May is a mad month. A month of random musings about various topics related to musical theatre. Feel free to share your thoughts on each topic in the comment box below.
The Scariest Song in Musical Theatre
When I think about scary songs in musical theatre, the first show that springs to mind is Stephen Sondheim and Hugh Wheeler’s Sweeney Todd: the Demon Barber of Fleet Street. It mean, the scariest song in musical theatre just has to be something from Sweeney Todd. But which one? I find the vamp that plays under “The Ballad of Sweeney Todd” truly unsettling. Really scary. And then there is the Judge’s song, though I think this is rather more creepy than scary.

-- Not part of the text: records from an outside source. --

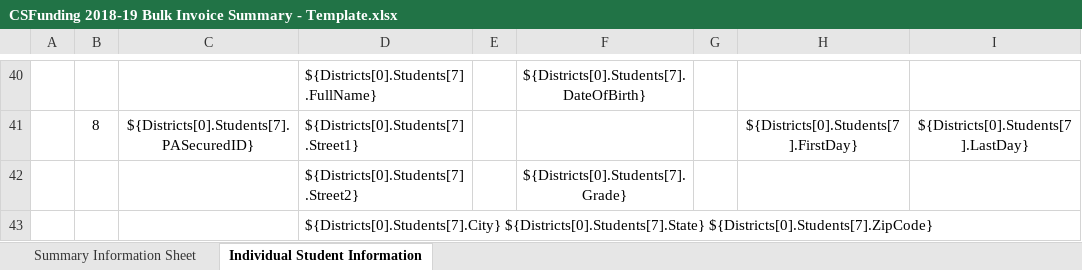
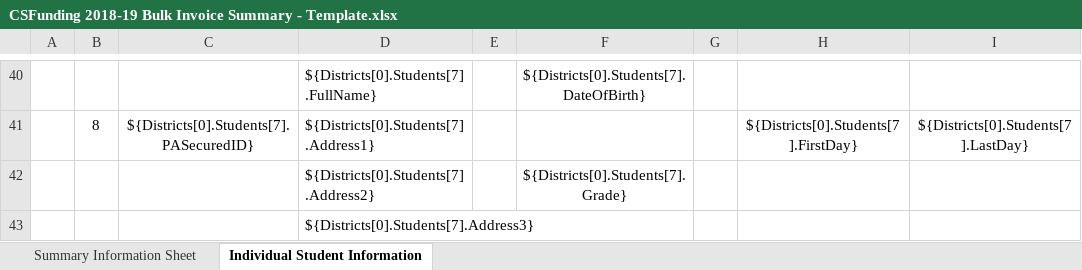
Before and after one commit to PACyberCharterSchool/billing-app, an Excel workbook: api/Templates/CSFunding 2018-19 Bulk Invoice Summary - Template.xlsx, sheet Individual Student Information, drawn as a sheet; only a part is shown, gaps mark what is left out; values as stored, in another font and other column widths than the file's, no borders; charts and pictures not drawn; the diff covers the shown part only; the diff names each change by its address in the sheet, - before the commit and + after, or states it on an @@ line.

```diff
--- a/api/Templates/CSFunding 2018-19 Bulk Invoice Summary - Template.xlsx (sheet Individual Student Information)
+++ b/api/Templates/CSFunding 2018-19 Bulk Invoice Summary - Template.xlsx (sheet Individual Student Information)
-D41: ${Districts[0].Students[7].Street1}
+D41: ${Districts[0].Students[7].Address1}
-D42: ${Districts[0].Students[7].Street2}
+D42: ${Districts[0].Students[7].Address2}
-D43: ${Districts[0].Students[7].City} ${Districts[0].Students[7].State} ${Districts[0].Students[7].ZipCode}
+D43: ${Districts[0].Students[7].Address3}
```
Also changed, not shown: 21 edited cells elsewhere in this sheet, api/Templates/CSFunding 2018-19 Invoice Summary - Template.xlsx, 4 other files.
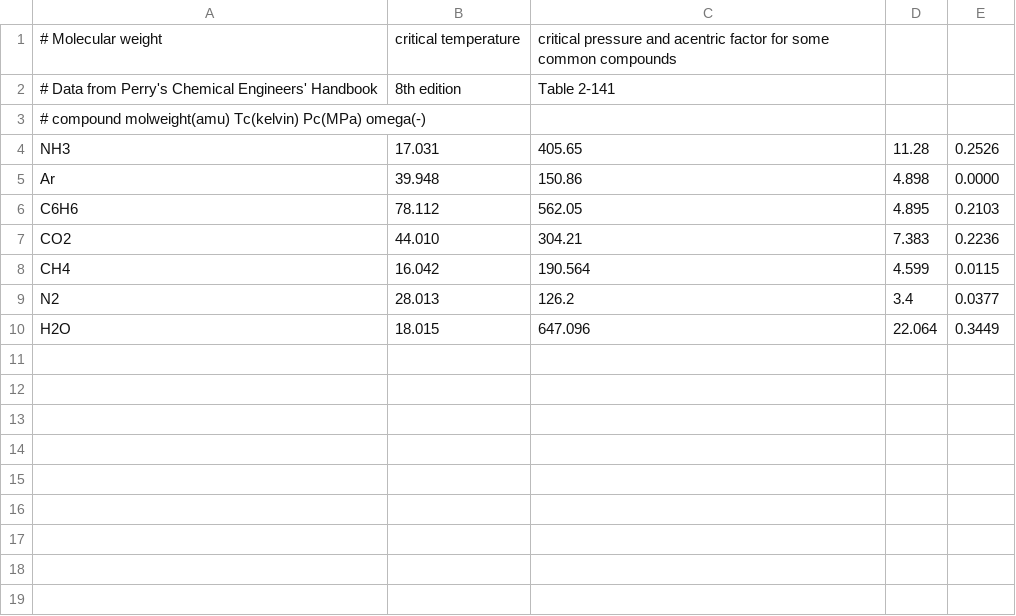
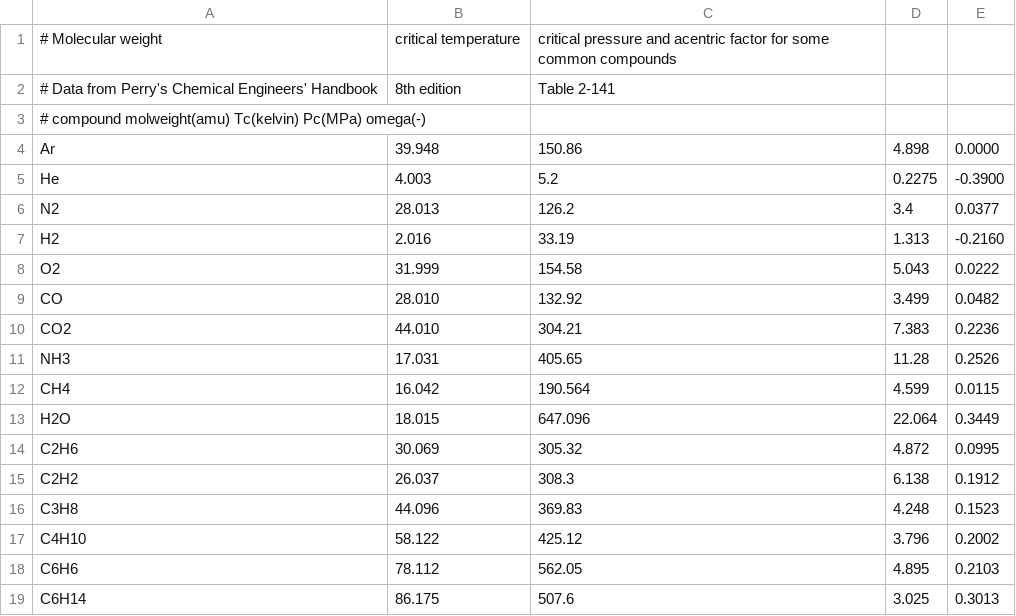
Before and after one commit to jackevansadl/MLIP-MC, a CSV file: mlip_mc/data/critical_acentric.csv, drawn as a sheet.

Commit message:
Added some additional parameters from Perry's Chemistry Book

```diff
--- a/mlip_mc/data/critical_acentric.csv
+++ b/mlip_mc/data/critical_acentric.csv
@@ -3,8 +3,17 @@
 # compound molweight(amu) Tc(kelvin) Pc(MPa) omega(-)
+Ar,39.948,150.86,4.898,0.0000
+He,4.003,5.2,0.2275,-0.3900
+N2,28.013,126.2,3.4,0.0377
+H2,2.016,33.19,1.313,-0.2160
+O2,31.999,154.58,5.043,0.0222
+CO,28.010,132.92,3.499,0.0482
+CO2,44.010,304.21,7.383,0.2236
 NH3,17.031,405.65,11.28,0.2526
-Ar,39.948,150.86,4.898,0.0000
+CH4,16.042,190.564,4.599,0.0115
+H2O,18.015,647.096,22.064,0.3449
+C2H6,30.069,305.32,4.872,0.0995
+C2H2,26.037,308.3,6.138,0.1912
+C3H8,44.096,369.83,4.248,0.1523
+C4H10,58.122,425.12,3.796,0.2002
 C6H6,78.112,562.05,4.895,0.2103
-CO2,44.010,304.21,7.383,0.2236
-CH4,16.042,190.564,4.599,0.0115
-N2,28.013,126.2,3.4,0.0377
-H2O,18.015,647.096,22.064,0.3449
+C6H14,86.175,507.6,3.025,0.3013
```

The one I am going to go with is “Epiphany”. When naming this song in such a discussion in the past, I was once told that Sweeney is so unstable throughout the show that this really isn’t really the deeply frightening, revelatory moment that I think it is. My response? I think that assessment somewhat shortchanges both the show and the character. There may be some instability in the character at first, due to what he had experienced in London when he was known as Benjamin Barker, what has happened between then and his return to that city, and the things he has discovered since his return. But there is a clear development from the bitter, hurt and yet hopeful man who returns expecting to find his wife and child waiting for him to the man who realises that this is impossible and then to the ‘demon barber’ he becomes after “Epiphany”. Furthermore, what is absolutely brilliant about Sweeney Todd is that “Epiphany” does not represent him completely losing his mind: it represents a crack in his mind, one which only engulfs him fully in the moment when he realises that the Beggar Woman he cast aside in his first moments in London is his wife. That the character’s development is so much more extended a process makes the loss of his mind all the more human, all the more effective and even tragic when compared to other adaptations of the Sweeney Todd legend (including the Tim Burton adaptation of the stage show itself), which all get lost in the melodrama that is the foundation of the story in its most basic form.
So “Epiphany” it is. Oh, well – I’ll throw in a runner-up for good measure: “Lonely Room” from Richard Rodgers and Oscar Hammerstein II’s Oklahoma!. There’s a song that also reveals the complexity of what is going on beneath the surface of a character.
So – what would your choices be?